Tuesday, September 19, 2017

2017 Food Preservation Season

I am in the full-thrust of harvest - fermenting, drying, canning, freezing - and have been going hard for a month or more.  It has been an amazing change this year now that my youngest child is four years old,and I have 3-4 helpers who are actually helpful - picking, shucking, hauling, loading, slicing, snapping, cleaning.

Another huge difference from years' past is that I am working steadily through the entire week, rather than saving the bulk of my work for the weekends.  This is huge.  Instead of blow-out weekends that leave me completely stripped, there have been Saturdays or Sundays where I finish my work in the early evening hours.  It has been amazing.
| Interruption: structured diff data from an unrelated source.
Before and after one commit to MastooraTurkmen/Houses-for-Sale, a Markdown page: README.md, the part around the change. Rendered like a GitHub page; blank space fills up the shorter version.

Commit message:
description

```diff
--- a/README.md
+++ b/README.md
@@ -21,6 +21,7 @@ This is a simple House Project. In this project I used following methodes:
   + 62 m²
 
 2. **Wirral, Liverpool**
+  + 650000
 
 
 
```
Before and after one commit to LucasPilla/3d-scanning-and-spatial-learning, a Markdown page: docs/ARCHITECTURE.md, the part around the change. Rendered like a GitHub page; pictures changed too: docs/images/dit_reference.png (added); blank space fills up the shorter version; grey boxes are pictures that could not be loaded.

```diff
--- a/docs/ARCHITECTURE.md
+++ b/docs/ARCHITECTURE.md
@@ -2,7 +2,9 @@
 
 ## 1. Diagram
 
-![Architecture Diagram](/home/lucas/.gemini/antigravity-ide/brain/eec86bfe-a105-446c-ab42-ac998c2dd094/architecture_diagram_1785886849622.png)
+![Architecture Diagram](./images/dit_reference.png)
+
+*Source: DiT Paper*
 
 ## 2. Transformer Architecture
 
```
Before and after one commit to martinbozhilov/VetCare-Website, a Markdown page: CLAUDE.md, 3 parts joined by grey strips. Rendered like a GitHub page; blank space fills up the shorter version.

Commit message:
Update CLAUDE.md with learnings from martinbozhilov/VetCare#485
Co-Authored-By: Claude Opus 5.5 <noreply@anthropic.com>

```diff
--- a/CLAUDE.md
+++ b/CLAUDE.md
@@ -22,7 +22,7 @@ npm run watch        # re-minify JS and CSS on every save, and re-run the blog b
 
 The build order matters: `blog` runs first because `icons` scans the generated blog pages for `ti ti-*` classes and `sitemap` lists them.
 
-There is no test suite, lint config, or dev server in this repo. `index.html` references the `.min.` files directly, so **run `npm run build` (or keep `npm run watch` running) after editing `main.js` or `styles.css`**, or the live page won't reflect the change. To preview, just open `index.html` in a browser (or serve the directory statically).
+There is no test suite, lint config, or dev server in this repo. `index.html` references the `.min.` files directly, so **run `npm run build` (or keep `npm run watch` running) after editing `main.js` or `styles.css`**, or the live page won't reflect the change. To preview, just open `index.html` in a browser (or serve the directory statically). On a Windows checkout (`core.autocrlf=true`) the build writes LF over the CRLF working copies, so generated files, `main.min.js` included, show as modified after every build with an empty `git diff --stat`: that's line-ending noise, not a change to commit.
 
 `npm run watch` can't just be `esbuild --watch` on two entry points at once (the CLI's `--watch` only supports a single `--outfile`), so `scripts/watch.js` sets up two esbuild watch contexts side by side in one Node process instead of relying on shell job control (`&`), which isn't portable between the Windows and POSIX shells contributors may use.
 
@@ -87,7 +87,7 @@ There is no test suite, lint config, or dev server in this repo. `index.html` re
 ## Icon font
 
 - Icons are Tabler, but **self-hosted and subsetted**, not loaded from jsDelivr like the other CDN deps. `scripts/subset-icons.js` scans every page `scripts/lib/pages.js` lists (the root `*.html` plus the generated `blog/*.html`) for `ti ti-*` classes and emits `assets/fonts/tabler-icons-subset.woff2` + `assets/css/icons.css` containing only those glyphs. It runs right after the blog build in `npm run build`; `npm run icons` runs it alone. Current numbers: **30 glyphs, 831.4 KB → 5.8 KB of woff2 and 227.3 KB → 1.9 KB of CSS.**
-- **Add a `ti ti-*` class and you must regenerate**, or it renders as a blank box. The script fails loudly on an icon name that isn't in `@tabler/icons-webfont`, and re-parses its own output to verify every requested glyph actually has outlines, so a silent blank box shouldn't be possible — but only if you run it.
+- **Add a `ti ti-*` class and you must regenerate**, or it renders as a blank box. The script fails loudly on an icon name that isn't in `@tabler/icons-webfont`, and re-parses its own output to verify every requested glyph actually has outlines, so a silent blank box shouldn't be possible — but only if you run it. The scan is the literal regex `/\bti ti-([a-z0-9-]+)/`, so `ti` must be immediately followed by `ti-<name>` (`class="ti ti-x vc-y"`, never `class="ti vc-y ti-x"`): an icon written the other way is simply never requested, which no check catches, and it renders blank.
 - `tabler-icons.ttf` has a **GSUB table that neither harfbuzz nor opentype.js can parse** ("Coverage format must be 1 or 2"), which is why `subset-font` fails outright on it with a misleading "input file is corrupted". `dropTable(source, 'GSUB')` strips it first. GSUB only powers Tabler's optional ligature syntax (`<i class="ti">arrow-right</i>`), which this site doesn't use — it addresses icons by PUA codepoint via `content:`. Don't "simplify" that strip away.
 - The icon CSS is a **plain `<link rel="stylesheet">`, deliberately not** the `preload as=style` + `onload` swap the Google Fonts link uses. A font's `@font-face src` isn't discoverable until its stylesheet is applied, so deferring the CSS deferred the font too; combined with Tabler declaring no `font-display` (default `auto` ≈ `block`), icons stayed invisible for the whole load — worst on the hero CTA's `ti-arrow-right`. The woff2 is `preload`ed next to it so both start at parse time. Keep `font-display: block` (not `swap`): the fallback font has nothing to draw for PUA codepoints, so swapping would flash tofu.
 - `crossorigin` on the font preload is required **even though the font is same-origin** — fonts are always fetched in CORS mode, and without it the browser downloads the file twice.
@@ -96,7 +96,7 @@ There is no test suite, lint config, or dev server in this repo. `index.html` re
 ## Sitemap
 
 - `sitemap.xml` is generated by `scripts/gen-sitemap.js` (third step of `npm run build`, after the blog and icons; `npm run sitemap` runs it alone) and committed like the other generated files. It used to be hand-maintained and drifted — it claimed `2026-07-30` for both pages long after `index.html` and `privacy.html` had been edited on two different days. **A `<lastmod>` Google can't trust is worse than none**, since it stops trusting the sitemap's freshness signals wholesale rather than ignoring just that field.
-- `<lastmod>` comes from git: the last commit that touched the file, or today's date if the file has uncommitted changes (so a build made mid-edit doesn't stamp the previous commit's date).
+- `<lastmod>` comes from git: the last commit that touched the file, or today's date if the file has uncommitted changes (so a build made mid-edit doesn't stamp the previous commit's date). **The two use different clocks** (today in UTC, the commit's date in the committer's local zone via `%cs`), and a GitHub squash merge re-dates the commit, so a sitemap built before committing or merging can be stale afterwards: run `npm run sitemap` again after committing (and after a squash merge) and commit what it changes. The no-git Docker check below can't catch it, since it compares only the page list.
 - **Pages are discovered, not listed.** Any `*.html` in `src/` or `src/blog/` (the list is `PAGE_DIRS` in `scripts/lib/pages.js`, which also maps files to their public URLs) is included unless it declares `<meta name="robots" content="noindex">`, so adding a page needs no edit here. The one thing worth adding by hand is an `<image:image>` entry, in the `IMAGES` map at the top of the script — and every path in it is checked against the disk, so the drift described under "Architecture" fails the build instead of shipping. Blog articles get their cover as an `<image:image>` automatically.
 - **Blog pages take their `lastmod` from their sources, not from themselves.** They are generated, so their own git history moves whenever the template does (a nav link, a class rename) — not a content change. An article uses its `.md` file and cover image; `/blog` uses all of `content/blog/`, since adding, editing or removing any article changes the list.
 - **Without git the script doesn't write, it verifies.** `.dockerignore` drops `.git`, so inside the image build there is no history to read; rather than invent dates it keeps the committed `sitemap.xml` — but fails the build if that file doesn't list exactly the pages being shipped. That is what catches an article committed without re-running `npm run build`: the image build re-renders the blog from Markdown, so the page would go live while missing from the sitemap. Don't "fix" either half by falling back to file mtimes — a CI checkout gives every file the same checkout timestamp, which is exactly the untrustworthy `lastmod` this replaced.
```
I am getting more done too . . . with steady progress, instead of fits and starts. I am a machine.  I know what needs to be done and how to do it. My output is massive.

As I have said in recent years, I am a "serious home food preservationist".

 Bread & Butter pickles ready for storage.

Sliced cabbage + salt + caraway seeds = sauerkraut

Cucumbers have been prolific this year, so I have gallons upon gallons of sour pickles, bread & butter pickles, sliced dill pickles.  Our green cabbages came in in conjunction with the cucumbers, which left me in a bit of a pickle (haha) with the amount of produce that needed processing.

Also, with the amount of rain we got this year, the green cabbages (but not the purple thankfully) started cracking at the beginning of August.  It was not a good situation . . . they were in tough shape by the time I was able to get to them. (About half-way into the crisis, I got two 5 liter Pickl-Its that made all the difference.) (Pictured above with the sauerkraut.)

Likewise, with the amount of rain and cool weather we had in August, our tomatoes are in a precarious situation.  They are cracking and extremely vulnerable to bug damage.  We are picking them before they are fully ripe; if left on the vine, they are left to the wiles of slugs and bugs. Completely destroyed.

Now for for a slight detour: a small tour of ketchup-making --

 Pre-ketchup: spices, onion, sugar, vinegar, tomatoes

Culling spices in the food mill.

Ketchup refuse

 The final product sealed in the canner.

I am displeased with the ugly rendering of these pictures with my iphone.  YUCK.  My beauty-loving eye sockets are seared with the sheer displeasure of seeing such refuse.

Alas, it cannot be helped.

I use the A Canadian Foodie recipe: Homemade Ketchup with Fresh Tomatoes.

I've been also been making tomato sauce, salsa, and the most delicious oven-roasted tomato concoction: a panful of halved cherry or plum tomatoes, add salt, several crushed garlic cloves, and a few chunks of beef fat, baked at 350 for most of the day and stirred every-so-often.

It roasts down into an umami-filled, rich, reduced . . . I don't know what.  I've used it as pizza sauce or simply as a visually appealing and palate-pleasing addition to a plate.

I am listening to The Brothers Karamasov in the kitchen while I work, now on speaker via my iphone rather than earbuds through my little hand-me-down ipod.  It is an incredibly long book, but well worth the time invested.  I've been absolutely gripped by the story and the many ideas that Dostoyevsky explores.

Finally . . . my Food Preservation Notes. Or, how I taught myself how to do this all.

Though let's give credit where credit is due: the groundwork was laid in my childhood by watching my mom and aunties in the kitchen.  Thanks Muver. (Emoji heart!)

Over and out.



Ashley said...

Woah! The thought of canning anything this year seems overwhelming. I had a long list to start, but it has dwindled down to the essentials -- applesauce. Erik requested applesauce and lots of it. So that's what I'm doing this year. And that is all. I don't know how you did it with babies. It would be absolutely impossible with Otto-boy as he hates being in the carrier, but needs to be near his Ma at all times. And he doesn't nap well (though this is improving). You are a machine! And an inspiration! And a resource I fully intend to use in the years to come when I have the time and energy for such wonderful things! Your family is lucky to have you working so hard to feed them delicious food all year long.

a. borealis said...

Oh my goodness . . . WEEKS later . . . but so it is.

I think maintaining your skills and bulking your pantry with applesauce is perfect. Excellent! Homemade applesauce is the best. And it is so nice to have scads and scads of it.

Not to mention, this is simply "where you are at" in life and beating yourself up for not doing more is tomfoolery. We all have to accept the season of life we are in. I can assure you, when I had a 2yo and a 10mo, I was NOT performing the amazing feats I accomplished in the kitchen this year. ;) THIS year was with a 12yo, almost 10yo, 6yo, and 4yo, all of whom can help, or at least keep themselves out of mortal danger if I pay attention to something longer than a few minutes.

You're doing great! Love you.